PORTLAND, Me., Oct. 19 — Carissa Porcaro, a student at King Middle School here, did not hide her feelings about the Portland school board’s decision to let the independently operated clinic at her school provide girls access to prescription contraceptives.
Wearing a sticker with the words “I’m against giving out birth control” written in black marker, Carissa, 13, said she did not think the school should make the drugs available. Her mother disagrees.
“She thinks it’s really good,” Carissa said after school on Friday. “I think it’s stupid because what people are saying is that it’s O.K. to be sexually active.”
Two days after the school committee voted 7 to 2 in favor of adding prescription contraceptives to the services offered at the health clinic, the issue continues to draw fervent support and ardent opposition in this city of 64,000, the largest in Maine.
“I think it’s a great idea,” said Cathleen Allen, whose son is enrolled at King. “Someone is finally advocating for these students to take care of themselves.”
Ms. Allen added, “It’s an eye-opener for all of us, but when you look at the facts, why not?”
Bishop Richard J. Malone of the Roman Catholic Diocese of Portland is calling on the school committee to rescind its decision, as have the state and city Republican Parties. The city party is also pushing a recall for members who voted in favor.
Nick McGee, the city’s Republican Party chairman, said of the policy, “It is an attack on the moral fabric of our community, and a black eye for our state.”
On Friday, John Coyne, chairman of the school committee and one of the two members who voted against the plan, said he wanted the panel to reconsider the program. Mr. Coyne said that parents should have the option to enroll their children in all aspects of the clinic except reproductive health treatment, and that parents should be made more aware of the state’s confidentiality laws.
“I still don’t feel comfortable with this,” Mr. Coyne said. “There’s no talk about the health issues and the possible long-term ill effects on these young ladies.”
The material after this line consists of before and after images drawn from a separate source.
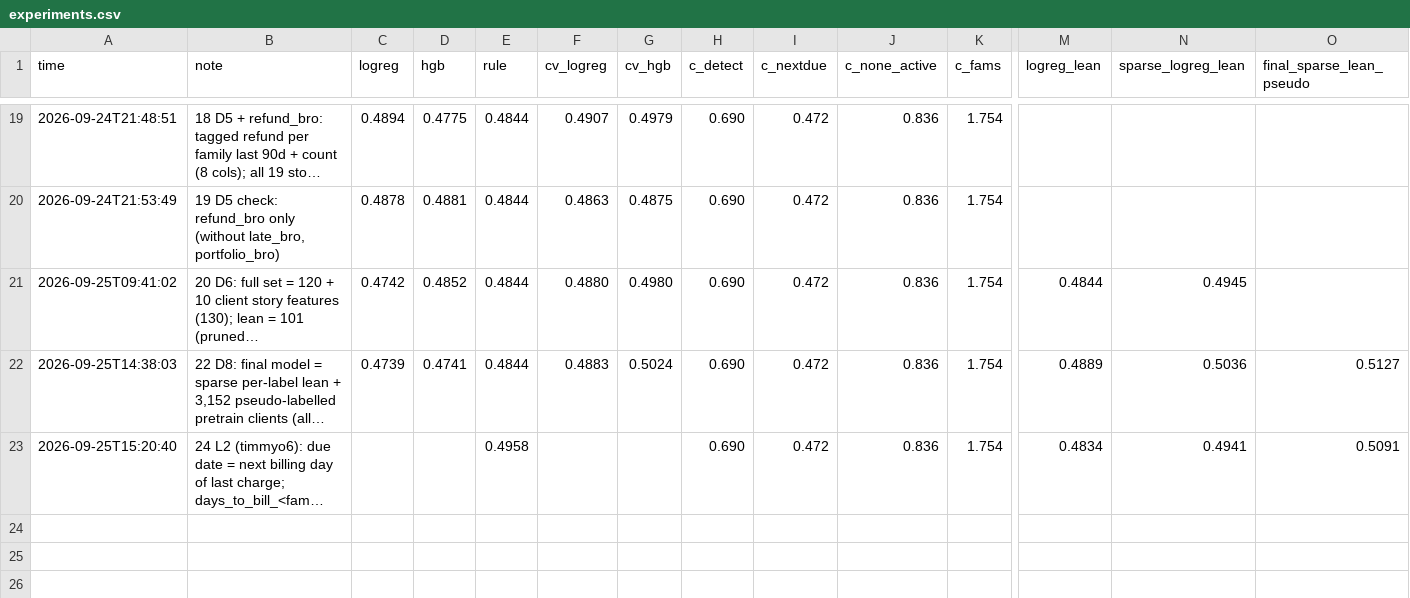
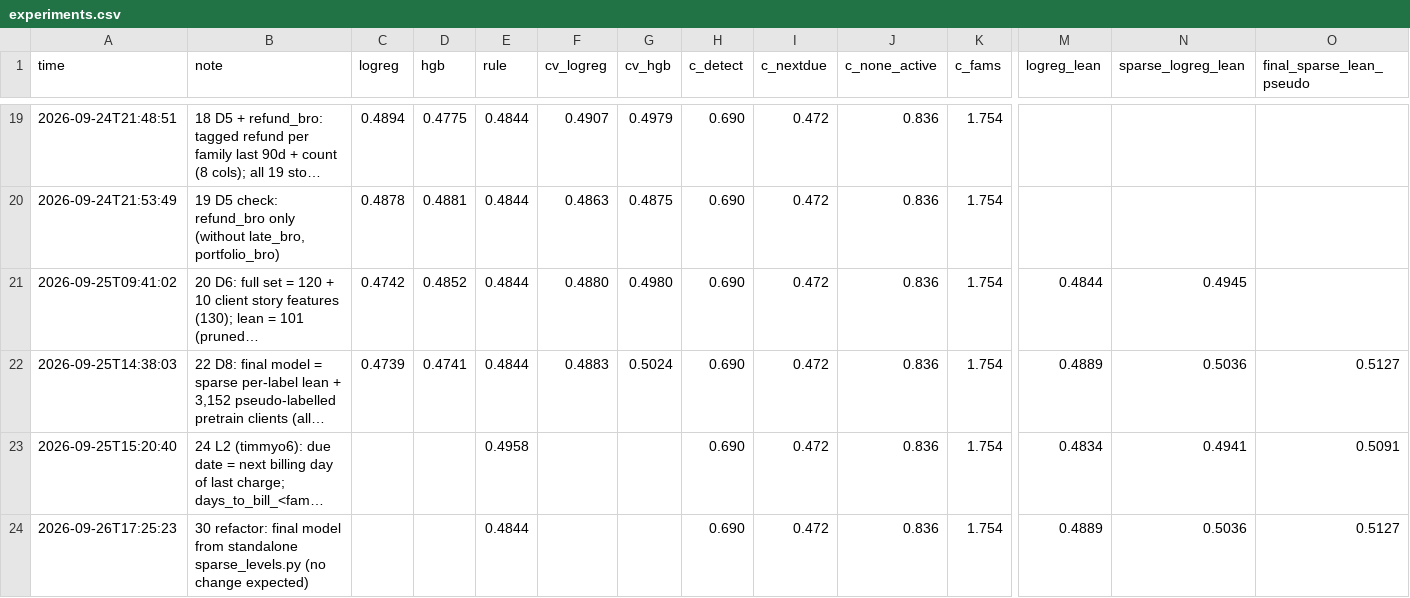
Before and after one commit to timmy-o-toole/ubs-2026-reoccuring-merchant-forecast, a CSV file: extra_info/experiments.csv, drawn as a sheet; only a part is shown, gaps mark what is left out; long unchanged cells end in …; rows hold the shown columns only; the diff names each change by its address in the sheet, - before the commit and + after, or states it on an @@ line.

```diff
--- a/extra_info/experiments.csv
+++ b/extra_info/experiments.csv
+row 24: 2026-09-26T17:25:23 | 30 refactor: final model from standalone sparse_levels.py (no change expected) |  |  | 0.4844 |  |  | 0.690 | 0.472 | 0.836 | 1.754 | 0.4889 | 0.5036 | 0.5127
```
Also changed, not shown: 4 other files.
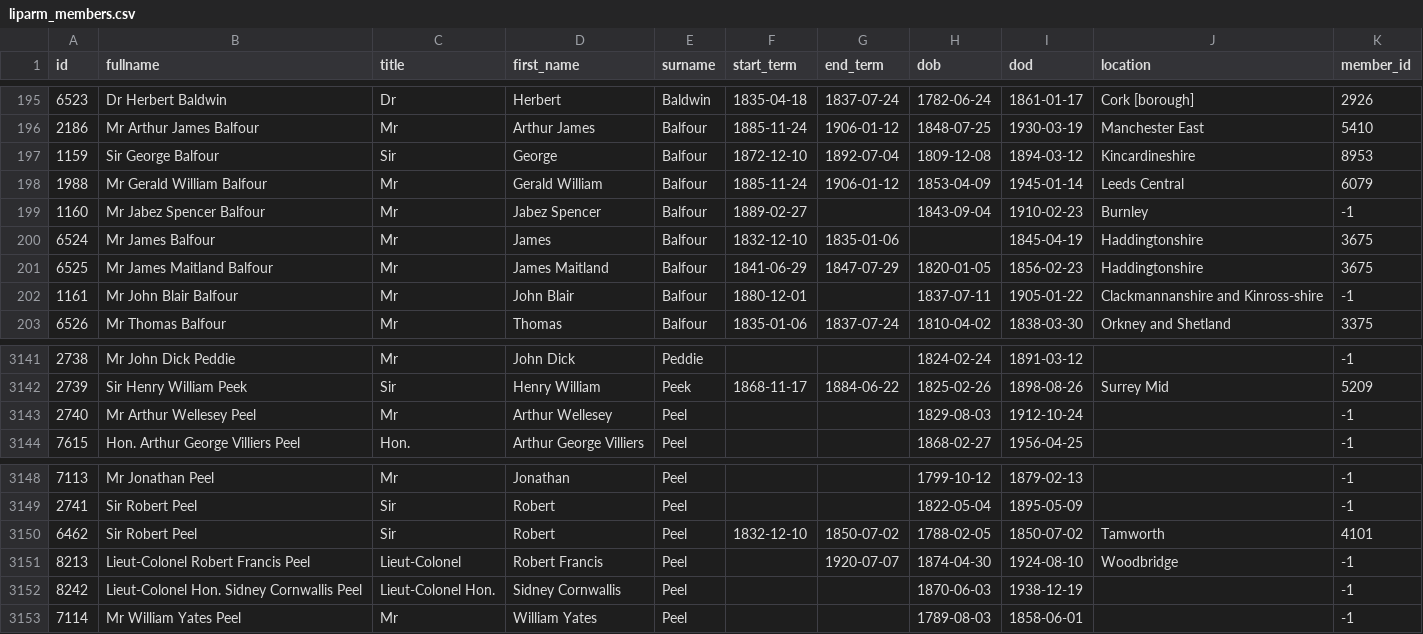
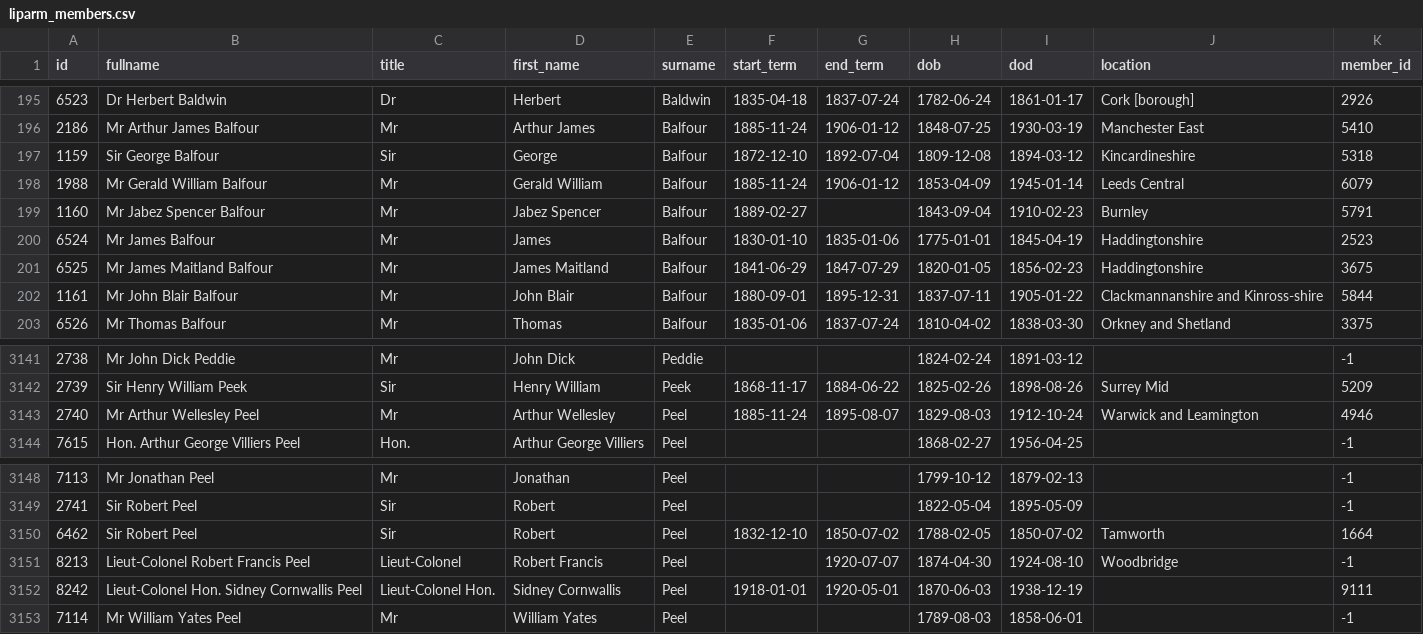
Before and after one commit to stephbuon/hansard-speakers, a CSV file: data/liparm_members.csv, drawn as a sheet; only a part is shown, gaps mark what is left out.

```diff
--- a/data/liparm_members.csv
+++ b/data/liparm_members.csv
@@ -196,8 +196,8 @@ id,fullname,title,first_name,surname,start_term,end_term,dob,dod,location,member
 2186,Mr Arthur James Balfour,Mr,Arthur James,Balfour,1885-11-24,1906-01-12,1848-07-25,1930-03-19,Manchester East,5410
-1159,Sir George Balfour,Sir,George,Balfour,1872-12-10,1892-07-04,1809-12-08,1894-03-12,Kincardineshire,8953
+1159,Sir George Balfour,Sir,George,Balfour,1872-12-10,1892-07-04,1809-12-08,1894-03-12,Kincardineshire,5318
 1988,Mr Gerald William Balfour,Mr,Gerald William,Balfour,1885-11-24,1906-01-12,1853-04-09,1945-01-14,Leeds Central,6079
-1160,Mr Jabez Spencer Balfour,Mr,Jabez Spencer,Balfour,1889-02-27,,1843-09-04,1910-02-23,Burnley,-1
-6524,Mr James Balfour,Mr,James,Balfour,1832-12-10,1835-01-06,,1845-04-19,Haddingtonshire,3675
+1160,Mr Jabez Spencer Balfour,Mr,Jabez Spencer,Balfour,1889-02-27,,1843-09-04,1910-02-23,Burnley,5791
+6524,Mr James Balfour,Mr,James,Balfour,1830-01-10,1835-01-06,1775-01-01,1845-04-19,Haddingtonshire,2523
 6525,Mr James Maitland Balfour,Mr,James Maitland,Balfour,1841-06-29,1847-07-29,1820-01-05,1856-02-23,Haddingtonshire,3675
-1161,Mr John Blair Balfour,Mr,John Blair,Balfour,1880-12-01,,1837-07-11,1905-01-22,Clackmannanshire and Kinross-shire,-1
+1161,Mr John Blair Balfour,Mr,John Blair,Balfour,1880-09-01,1895-12-31,1837-07-11,1905-01-22,Clackmannanshire and Kinross-shire,5844
 6526,Mr Thomas Balfour,Mr,Thomas,Balfour,1835-01-06,1837-07-24,1810-04-02,1838-03-30,Orkney and Shetland,3375
@@ -3142,3 +3142,3 @@ id,fullname,title,first_name,surname,start_term,end_term,dob,dod,location,member
 2739,Sir Henry William Peek,Sir,Henry William,Peek,1868-11-17,1884-06-22,1825-02-26,1898-08-26,Surrey Mid,5209
-2740,Mr Arthur Wellesey Peel,Mr,Arthur Wellesey,Peel,,,1829-08-03,1912-10-24,,-1
+2740,Mr Arthur Wellesley Peel,Mr,Arthur Wellesley,Peel,1885-11-24,1895-08-07,1829-08-03,1912-10-24,Warwick and Leamington,4946
 7615,Hon. Arthur George Villiers Peel,Hon.,Arthur George Villiers,Peel,,,1868-02-27,1956-04-25,,-1
@@ -3149,5 +3149,5 @@ id,fullname,title,first_name,surname,start_term,end_term,dob,dod,location,member
 2741,Sir Robert Peel,Sir,Robert,Peel,,,1822-05-04,1895-05-09,,-1
-6462,Sir Robert Peel,Sir,Robert,Peel,1832-12-10,1850-07-02,1788-02-05,1850-07-02,Tamworth,4101
+6462,Sir Robert Peel,Sir,Robert,Peel,1832-12-10,1850-07-02,1788-02-05,1850-07-02,Tamworth,1664
 8213,Lieut-Colonel Robert Francis Peel,Lieut-Colonel,Robert Francis,Peel,,1920-07-07,1874-04-30,1924-08-10,Woodbridge,-1
-8242,Lieut-Colonel Hon. Sidney Cornwallis Peel,Lieut-Colonel Hon.,Sidney Cornwallis,Peel,,,1870-06-03,1938-12-19,,-1
+8242,Lieut-Colonel Hon. Sidney Cornwallis Peel,Lieut-Colonel Hon.,Sidney Cornwallis,Peel,1918-01-01,1920-05-01,1870-06-03,1938-12-19,,9111
 7114,Mr William Yates Peel,Mr,William Yates,Peel,,,1789-08-03,1858-06-01,,-1
```
Also changed, not shown: data/liparm_additions.csv, data/mps.csv.
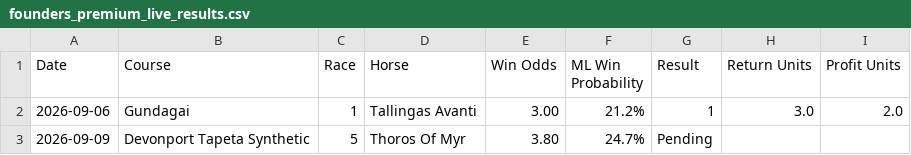
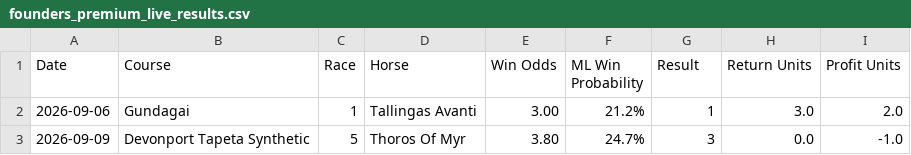
Before and after one commit to puntingiq/puntingiq-site, a CSV file: reports/latest/founders_premium_live_results.csv, drawn as a sheet.

```diff
--- a/reports/latest/founders_premium_live_results.csv
+++ b/reports/latest/founders_premium_live_results.csv
@@ -2,2 +2,2 @@ Date,Course,Race,Horse,Win Odds,ML Win Probability,Result,Return Units,Profit Un
 2026-09-06,Gundagai,1,Tallingas Avanti,3.00,21.2%,1,3.0,2.0
-2026-09-09,Devonport Tapeta Synthetic,5,Thoros Of Myr,3.80,24.7%,Pending,,
+2026-09-09,Devonport Tapeta Synthetic,5,Thoros Of Myr,3.80,24.7%,3,0.0,-1.0
```
Also changed, not shown: reports/latest/web_product_status.csv, reports/latest/web_race_by_race_summary.csv, 20 other files.
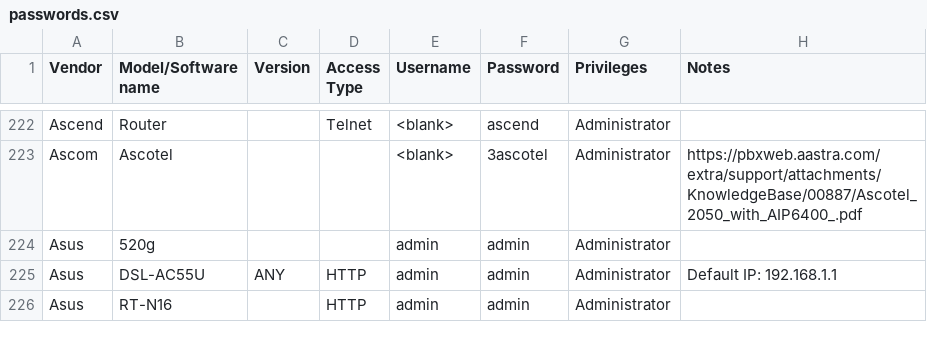
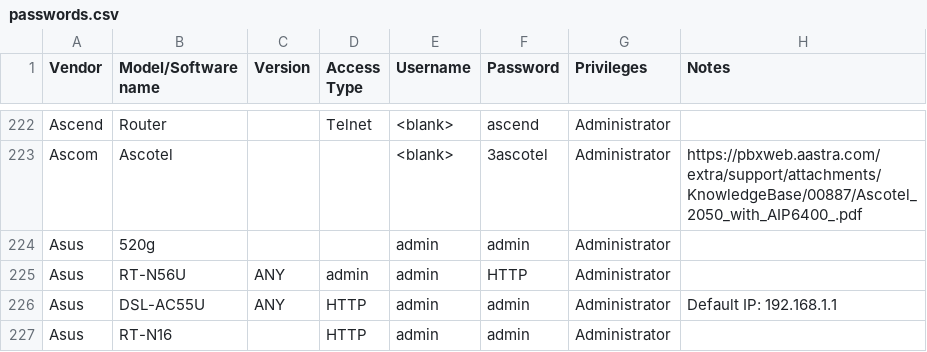
Before and after one commit to many-passwords/many-passwords, a CSV file: passwords.csv, drawn as a sheet; only a part is shown, gaps mark what is left out; the diff names each change by its address in the sheet, - before the commit and + after, or states it on an @@ line.

```diff
--- a/passwords.csv
+++ b/passwords.csv
+row 225: Asus | RT-N56U | ANY | admin | admin | HTTP | Administrator
```
Also changed, not shown: 1 other file.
The school’s clinic functions much like a physician’s office and has been offering condoms and testing for pregnancy and sexually transmitted diseases since 2000. It also offers dental, mental health and basic care.
The clinics at Portland high schools have offered oral contraceptives for years, said Douglas S. Gardner, the city’s director of health and human services. Health officials decided to extend the policy to middle school after learning that 17 middle school students had become pregnant in the last four years, seven of them in the 2006-7 school year.
“These kids are far too young to be sexually active,” Mr. Gardner said. “You can’t argue that any differently. But there is a small group of kids, and thankfully it’s a small group, who are reporting that they are sexually active, and we need to do all we can to protect them.”
The Portland clinic is not the first in the country to offer such services. Four middle schools in Seattle offer reproductive health care through city-administered health centers, said James Apa, communications manager for Public Health-Seattle and King County. Clinics in six Baltimore middle schools offer access to oral contraceptives, said Dr. Joshua Sharfstein, the city’s health commissioner, who said the program had helped to decrease teenage pregnancy rates.
Nationally, about a quarter of school-based clinics, most of them in high schools, provide some type of contraception, according to the National Assembly on School Based Health Care. Less than 1 percent of schools provide prescription contraception, said a spokeswoman for the organization, Divya Mohan, who said most were high schools. She declined to give the number of middle schools that provided prescription contraception.
Parents in Portland who want their children to have access to the clinic must sign a waiver each year that details the services it offers. Under state law, reproductive health, mental health and substance abuse issues are confidential between medical provider and patient, regardless of the patient’s age.
Of the 500 students at King, 135 have permission to use the clinic, said Principal Michael McCarthy. Of those, five students, all of whom were 14 or 15, reported being sexually active in the last school year. One became pregnant. King is the only one of the city’s three middle schools that has a health clinic.
Postpubescent girls will be able to gain access to prescription contraceptives only after undergoing counseling and being examined by a physician or nurse practitioner who can prescribe oral contraceptives, Mr. Gardner said. The clinic is likely to start prescribing contraceptives at the end of the year, officials said, after parents sign a new waiver.
Students will then be written a prescription for oral contraceptives or be given them at the clinic, depending on each student’s situation. For students who are written a prescription, the school will often try to find a financing source, such as the state’s Medicaid program.
Kitty Purington, whose daughter attends King, says she had mixed feelings about the decision to provide contraceptives to middle school students but thought it was the right one.
“It brings home the fact that my 13-year-old daughter has friends and people around her who are sexually active,” Ms. Purington said. “But at least it’s a good alternative in a not-so-good situation. No one is going to stand up and cheer that 12- and 13-year-olds are having sex, but it’s not anything new.”
How do the cities of Baltimore, Portland, Seattle and NYC differ in their policy in regards to matters of birth control?
Find policies of the cities, and compare to Maine's Middle School policy.